Most DIY-ers don’t realize there is a lot of free stuff to be had, and I’m not talking about junk or garbage either. You’d be amazed at how many “diamonds in the rough” get thrown out each day. Don’t believe me? Follow these tips to find free materials for your next DIY project.
Searchable websites like Kijiji and Craigslist boast a “free” section where you can find various items to use for your next DIY project. Things like patio stones and bricks, scrap wood, pallets, topsoil, gently used furniture, and other household items can be turned into your next masterpiece. The items are usually out on the curb, so get ready to drive over and deal with a “first come first served” basis. Also, look through Facebook and Twitter for groups that are specifically designed for swaps and trades. You can find gardeners willing to give away or exchange plants, “tool share” groups, or DIY-friendly pages.
If a neighbor is doing a renovation and you need some scrap material, ask if they would be willing to give you what would otherwise go into the landfill. Old fence boards can be salvaged and made into various “shabby chic” looking projects. An old shelf might need a pastel coat of paint and voila, you have a new place for your balcony plants. Oftentimes, people are getting rid of items that are in good shape but just don’t fit their décor. Don’t be shy about asking, it usually benefits both parties to have items re-used.
Taking a ride around your neighborhood the night before or on garbage day can sometimes lead to unknown treasures! Old chairs, planters and pots are common items that can be re-used or re-purposed. You might find vintage mirrors, shelves, and broken furniture that you can give new life to. Just remember to wear gloves when sifting through a box or garbage can, only take stuff that’s out on the curb, and be aware that this practice may be illegal in certain cities.
Big box stores tend to throw out a lot of merchandise that is either gently used, dented, or slightly broken—anything that isn’t sell-able by their standards. Check out the back of these buildings and you might find half-used paint cans, wooden pallets, or items that can be refurbished to meet your vision. If you are unsure as to what’s fair game, talk to a manager to make sure a little dumpster diving is above board. Smaller companies tend to have less rules regarding their unwanted items and may be happy to part with the things they cannot sell.
Contractors would rather not have to pay the gas and surcharge of doing a “dump run” on a constant basis. If you notice a site that has a lot of scrap wood or other materials that you could use, ask the lead contractor if you would be able to take some of it away. It’s a great way to get free, used lumber as long as you are willing to load most of it yourself.
With a little time and effort any savvy maker can source out the next perfect piece or material for your next DIY project.
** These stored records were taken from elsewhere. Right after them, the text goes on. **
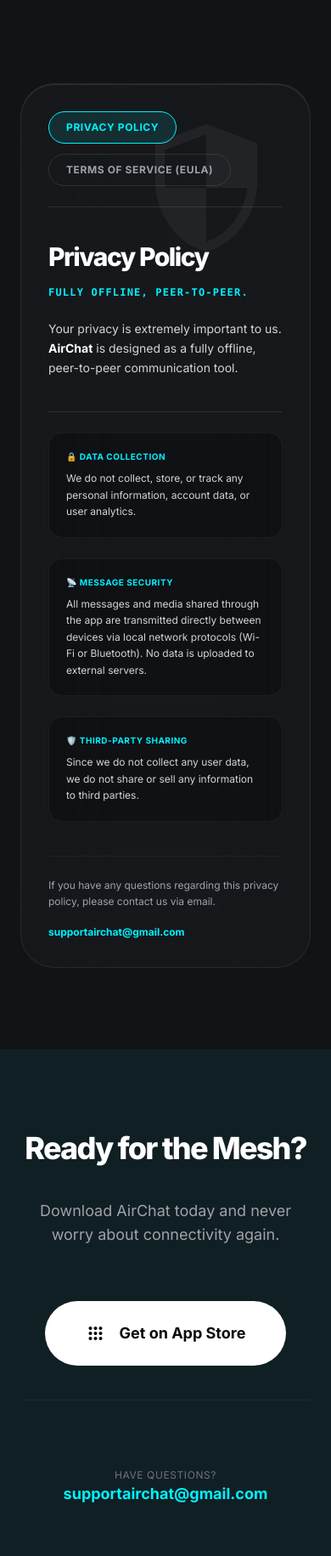
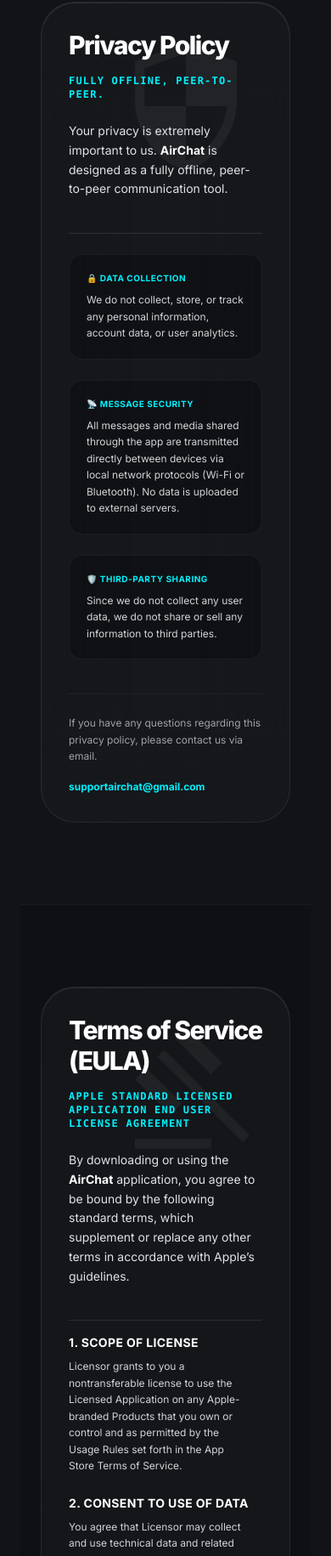
Before and after one commit to TeaKupradze/OfflineChat-AirChat, a plain HTML site: page index.html in a window 390 px wide. Shown: the part 4210-6041 px from the top of the page at 85% size. Drawn offline with nearby package versions, Linux system fonts and the light colour scheme.

Commit message:
add therms

```diff
--- a/index.html
+++ b/index.html
@@ -43,10 +43,11 @@
                 <span class="material-symbols-outlined text-[#00f1fe]" style="font-variation-settings: 'FILL' 1;">hub</span>
                 <span class="text-lg font-bold tracking-tighter text-zinc-100">AwareChat</span>
             </div>
-            <div class="hidden md:flex gap-8">
+            <div class="hidden md:flex gap-6">
                 <a class="text-zinc-500 hover:text-white transition-colors text-xs font-semibold tracking-widest" href="#features">FEATURES</a>
                 <a class="text-zinc-500 hover:text-white transition-colors text-xs font-semibold tracking-widest" href="#technology">TECH</a>
                 <a class="text-zinc-500 hover:text-white transition-colors text-xs font-semibold tracking-widest" href="#privacy">PRIVACY</a>
+                <a class="text-zinc-500 hover:text-white transition-colors text-xs font-semibold tracking-widest" href="#terms">TERMS</a>
             </div>
             <a href="https://apps.apple.com/us/app/airchat-for-iphone/id6781185491" target="_blank" rel="noopener noreferrer" class="hidden md:flex items-center gap-2 px-4 py-2 bg-[#00f1fe] text-zinc-950 rounded-full text-xs font-bold hover:brightness-110 transition-all">
                 <span>DOWNLOAD</span>
@@ -189,31 +190,17 @@
                     </div>
                 </div>
             </div>
-        </section>
-
-        <!-- Privacy & Terms Section -->
+               <!-- Privacy Section -->
         <section id="privacy" class="py-24 px-6 relative">
             <div class="max-w-4xl mx-auto glass-card rounded-[2.5rem] p-8 md:p-12 relative overflow-hidden">
                 <div class="absolute top-0 right-0 p-8 opacity-5">
                     <span class="material-symbols-outlined text-[180px] text-white">security</span>
                 </div>
                 <div class="relative z-10 space-y-10">
-                    <!-- Tab Selector -->
-                    <div class="flex flex-wrap gap-3 border-b border-white/10 pb-6">
-                        <button id="tab-btn-privacy" onclick="switchPrivacyTab('privacy')" class="px-5 py-2.5 text-xs font-bold tracking-wider uppercase rounded-full transition-all border bg-[#00f1fe]/10 border-[#00f1fe] text-[#00f1fe]">
-                            Privacy Policy
-                        </button>
-                        <button id="tab-btn-terms" onclick="switchPrivacyTab('terms')" class="px-5 py-2.5 text-xs font-bold tracking-wider uppercase rounded-full transition-all border bg-transparent border-white/10 text-zinc-400 hover:text-white">
-                            Terms of Service (EULA)
-                        </button>
-                    </div>
-
-                    <!-- Privacy Tab Content -->
-                    <div id="content-privacy" class="space-y-10">
                     <div class="space-y-4">
                         <h2 class="text-3xl md:text-5xl font-extrabold text-white tracking-tighter">Privacy Policy</h2>
                         <p class="text-xs tracking-widest text-[#00f1fe] font-extrabold uppercase font-mono">Fully offline, peer-to-peer.</p>
-                            <p class="text-zinc-300 text-sm md:text-base leading-relaxed max-w-2xl pt-2">
+                        <p class="text-zinc-350 text-sm md:text-base leading-relaxed max-w-2xl pt-2">
                             Your privacy is extremely important to us. <strong class="text-white">AirChat</strong> is designed as a fully offline, peer-to-peer communication tool.
                         </p>
                     </div>
@@ -248,9 +235,16 @@
                         </a>
                     </div>
                 </div>
+            </div>
+        </section>
 
-                    <!-- Terms (EULA) Tab Content -->
-                    <div id="content-terms" class="space-y-10 hidden">
+        <!-- Terms of Service Section -->
+        <section id="terms" class="py-24 px-6 relative border-t border-white/5 bg-zinc-950/20">
+            <div class="max-w-4xl mx-auto glass-card rounded-[2.5rem] p-8 md:p-12 relative overflow-hidden">
+                <div class="absolute top-0 right-0 p-8 opacity-5">
+                    <span class="material-symbols-outlined text-[180px] text-white">gavel</span>
+                </div>
+                <div class="relative z-10 space-y-10">
                     <div class="space-y-4">
                         <h2 class="text-3xl md:text-5xl font-extrabold text-white tracking-tighter">Terms of Service (EULA)</h2>
                         <p class="text-xs tracking-widest text-[#00f1fe] font-extrabold uppercase font-mono">Apple Standard Licensed Application End User License Agreement</p>
@@ -259,7 +253,7 @@
                         </p>
                     </div>
 
-                        <div class="space-y-6 max-h-[300px] overflow-y-auto pr-4 text-xs text-zinc-300 pt-4 border-t border-white/10">
+                    <div class="space-y-6 max-h-[350px] overflow-y-auto pr-4 text-xs text-zinc-300 pt-4 border-t border-white/10">
                         <div class="space-y-2">
                             <h4 class="font-bold text-white text-sm uppercase tracking-wide">1. Scope of License</h4>
                             <p class="leading-relaxed">
@@ -346,7 +340,6 @@
                     </div>
                 </div>
             </div>
-            </div>
         </section>
 
         <!-- CTA & Contact Section -->
@@ -378,26 +371,7 @@
         <p class="text-zinc-600 text-xs tracking-wider">© 2026 AWARECHAT. TACTILE DIGITALISM SERIES.</p>
     </footer>
 
-    <script>
-        function switchPrivacyTab(tab) {
-            const privacyBtn = document.getElementById('tab-btn-privacy');
-            const termsBtn = document.getElementById('tab-btn-terms');
-            const privacyContent = document.getElementById('content-privacy');
-            const termsContent = document.getElementById('content-terms');
 
-            if (tab === 'privacy') {
-                privacyBtn.className = "px-5 py-2.5 text-xs font-bold tracking-wider uppercase rounded-full transition-all border bg-[#00f1fe]/10 border-[#00f1fe] text-[#00f1fe]";
-                termsBtn.className = "px-5 py-2.5 text-xs font-bold tracking-wider uppercase rounded-full transition-all border bg-transparent border-white/10 text-zinc-400 hover:text-white";
-                privacyContent.classList.remove('hidden');
-                termsContent.classList.add('hidden');
-            } else {
-                privacyBtn.className = "px-5 py-2.5 text-xs font-bold tracking-wider uppercase rounded-full transition-all border bg-transparent border-white/10 text-zinc-400 hover:text-white";
-                termsBtn.className = "px-5 py-2.5 text-xs font-bold tracking-wider uppercase rounded-full transition-all border bg-[#00f1fe]/10 border-[#00f1fe] text-[#00f1fe]";
-                privacyContent.classList.add('hidden');
-                termsContent.classList.remove('hidden');
-            }
-        }
-    </script>
 
 </body>
 </html>
```
Lines whose indentation alone changed are shown as unchanged.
Free stuff is all around you—you just have to know where to look.